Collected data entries
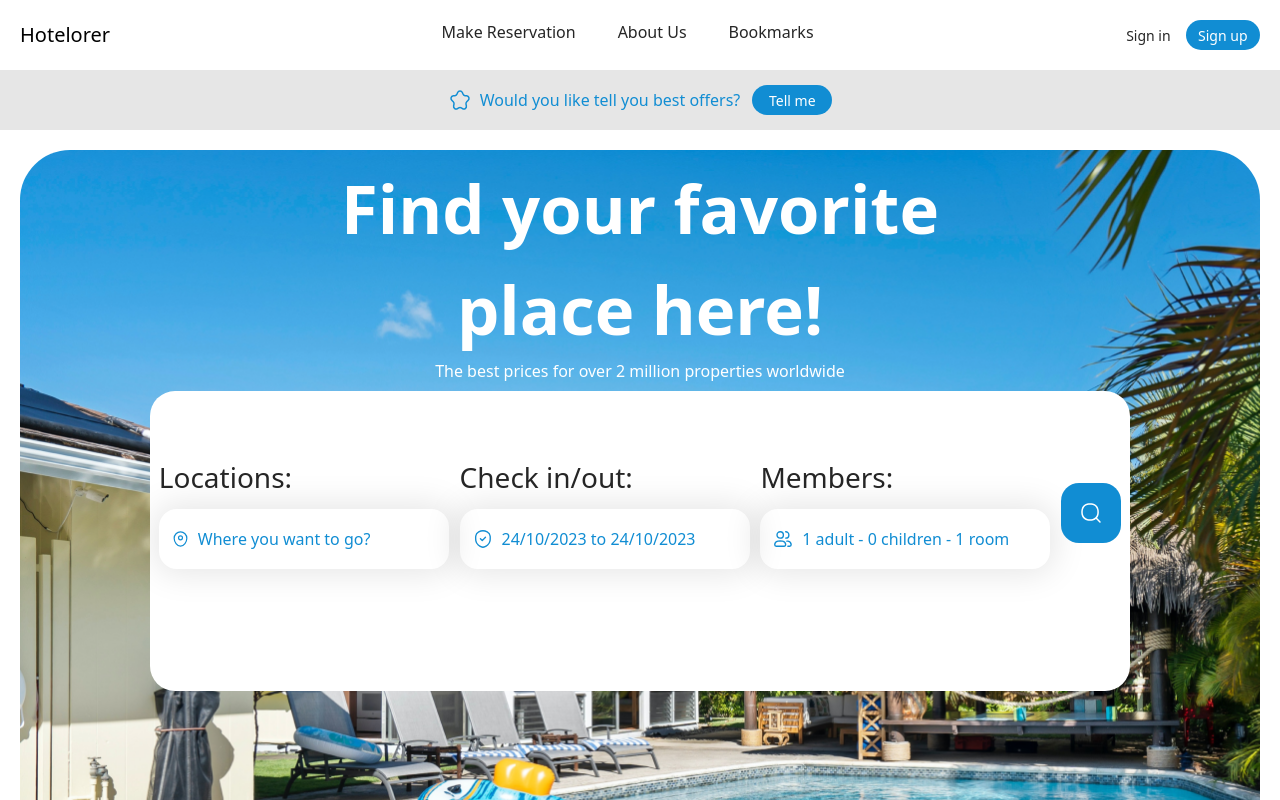
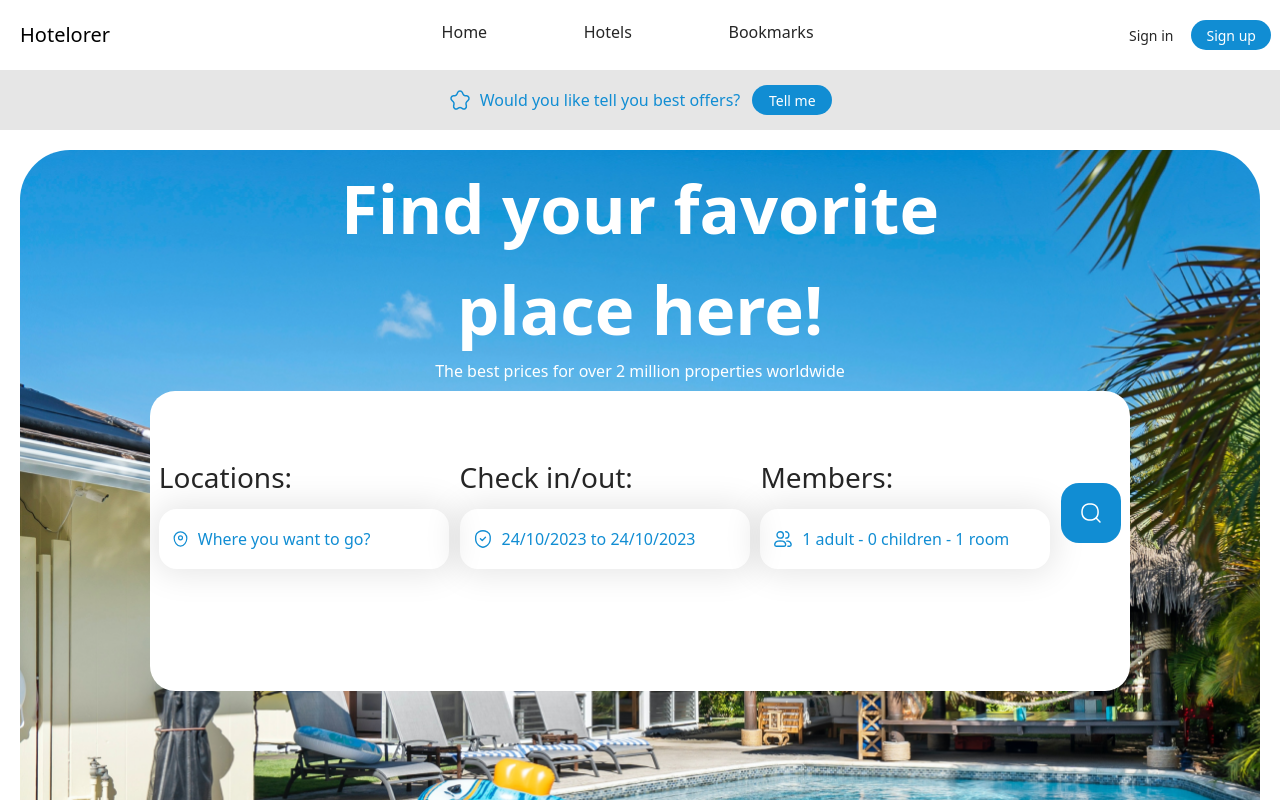
Before and after one commit to horex-Pro/Hotelorer, a React (Vite) app: page / in a window 1280 px wide. Shown: the top 800 px of the page. Built offline with nearby package versions, Linux system fonts and the light colour scheme; no server answers; data requests are answered from the project's data file.

Commit message:
fix some issues

```diff
--- a/src/components/Button/Button.jsx
+++ b/src/components/Button/Button.jsx
@@ -11,7 +11,7 @@ function Button({ text, bgColor, color, border, font, path }) {
               flex
               border
               border-${border}
-              rounded-[28px] w-[80px]
+              rounded-[28px] min-w-[80px]
               items-center
               justify-center
               h-[30px]
--- a/src/components/Navbar/Navbar.jsx
+++ b/src/components/Navbar/Navbar.jsx
@@ -11,10 +11,10 @@ function Navbar() {
           <li className="text-black font-light w-[30%] ">
             <ul className="flex justify-between">
               <li>
-                <Link to="/hotels">Make Reservation</Link>
+                <Link to="/">Home</Link>
               </li>
               <li>
-                <Link to="#">About Us</Link>
+                <Link to="/hotels">Hotels</Link>
               </li>
               <li>
                 <Link to="/bookmarks">Bookmarks</Link>
```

*EXERCISE INSTRUCTIONS*.
Among the lines above, some may include the string "Link"; state how many, and nothing more.

*ANSWER SECTION*.
5